“Keep it up and maybe our state delegates will reconsider,” one of the petition organizers wrote.
Meanwhile, critics of Caves Valley have their own online petition, focusing on the treatment of existing merchants and warning that any liquor license would likely worsen neighborhood problems with rowdy bar patrons.
“Don’t let Caves Valley turn Cross Street market into a 30,000-square foot bar mall” has about 130 online supporters.
“Ive been going to cross street market since i was 3 years old (im27) to eat sushi softshelled crab sandwhiches and bruce lees wings. PLEASE DO NOT RUIN THE MARKET,” one signer wrote.
“Rebuild the building, update it, but do not corrupt the market with a absentee owner who will bring bad business and crappy service that will cause others to lose out,” wrote another.
Murphy Addresses Pugh
Speaking at the Board of Estimates’ pre-meeting today (3/26/17), the attorney for most of the current market vendors, John C. Murphy, asked that Caves’ Valley’s agreement with the BPMC be rescinded.
“Now there’s been a big change.

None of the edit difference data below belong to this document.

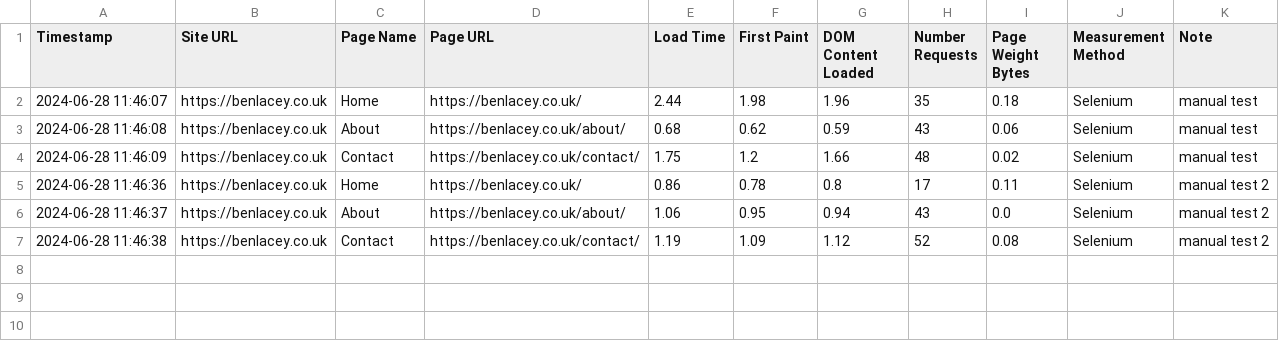
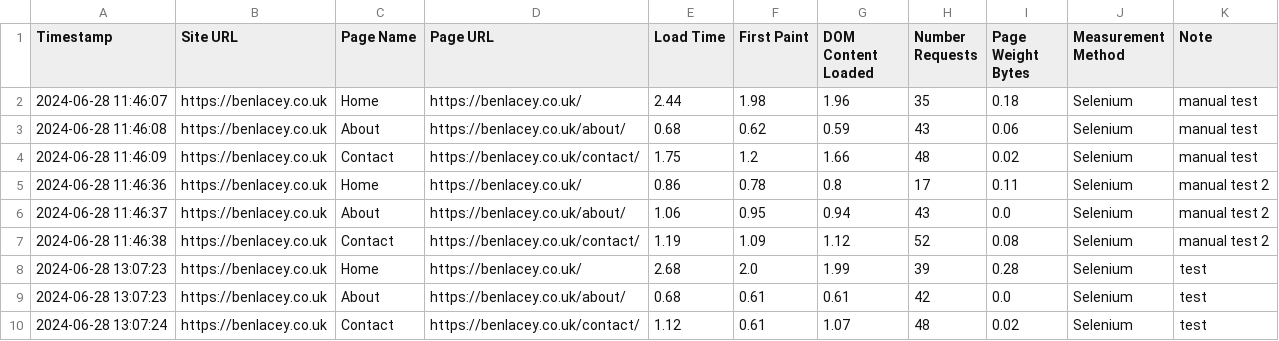
Before and after one commit to benlacey57/Python-Website-Page-Load-Checker, a CSV file: data/selenium_manual_tests.csv, drawn as a sheet.

```diff
--- a/data/selenium_manual_tests.csv
+++ b/data/selenium_manual_tests.csv
@@ -7 +7,4 @@ Timestamp,Site URL,Page Name,Page URL,Load Time,First Paint,DOM Content Loaded,N
 2024-06-28 11:46:38,https://benlacey.co.uk,Contact,https://benlacey.co.uk/contact/,1.19,1.09,1.12,52,0.08,Selenium,manual test 2
+2024-06-28 13:07:23,https://benlacey.co.uk,Home,https://benlacey.co.uk/,2.68,2.0,1.99,39,0.28,Selenium,test
+2024-06-28 13:07:23,https://benlacey.co.uk,About,https://benlacey.co.uk/about/,0.68,0.61,0.61,42,0.0,Selenium,test
+2024-06-28 13:07:24,https://benlacey.co.uk,Contact,https://benlacey.co.uk/contact/,1.12,0.61,1.07,48,0.02,Selenium,test
```
Also changed, not shown: 6 other files.
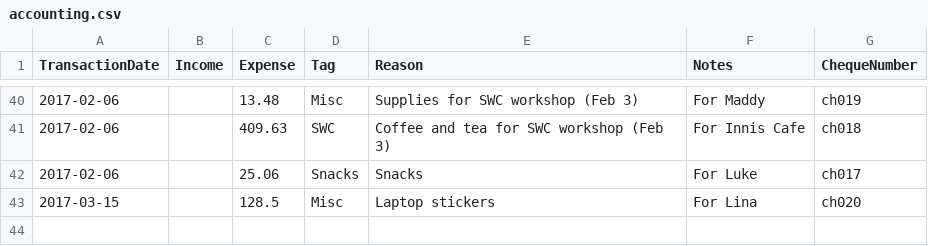
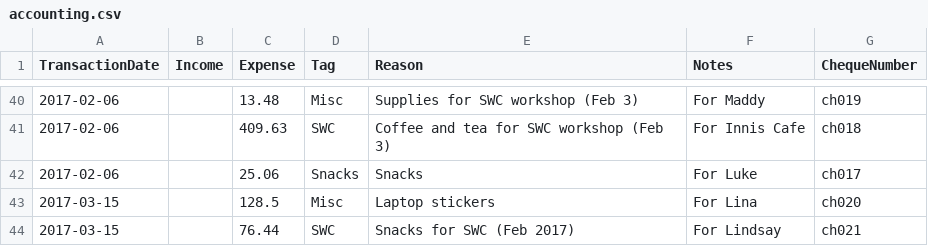
Before and after one commit to UofTCoders/council, a CSV file: treasurer/accounting.csv, drawn as a sheet; only a part is shown, gaps mark what is left out; the diff names each change by its address in the sheet, - before the commit and + after, or states it on an @@ line.

```diff
--- a/treasurer/accounting.csv
+++ b/treasurer/accounting.csv
+row 44: 2017-03-15 |  | 76.44 | SWC | Snacks for SWC (Feb 2017) | For Lindsay | ch021
```
Also changed, not shown: treasurer/cheques/cheques.csv, 3 other files.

We have no certainty,” Murphy said. “If there’s to be a new agreement that specifies the rights of the merchants it can go back before the Board of Estimates.”
City Council President Bernard C. “Jack” Young said he did not know anything about the developer’s return to the table (“Just like you, I read it in the paper”) and that the Board could consider any new agreement that comes before them.
“I don’t think they’re going to bring it to the board, that’s the problem,” Murphy responded. “It was approved once – they’re just going to go ahead with that approval.”
The agreement, approved in November in the waning days of the Rawlings-Blake administration, had a number of unusual provisions, including locking in the developer’s monthly lease payments at $10,000 for the next 50 years.
Murphy’s clients complained that Caves Valley’s decision to close the market for 10 months during renovations, along with its refusal to pay moving and relocation expenses, represented an effort to push them out.
Although all five members of the spending board were present, Murphy addressed his plea directly to Pugh.
“Give us some help, you’re the only person who can help us,” he said to her.
But the Administration’s reply came from the person sitting at the other end of the conference table, Interim City Solicitor David Ralph.
“”We’ll make the appropriate inquiries,” he said.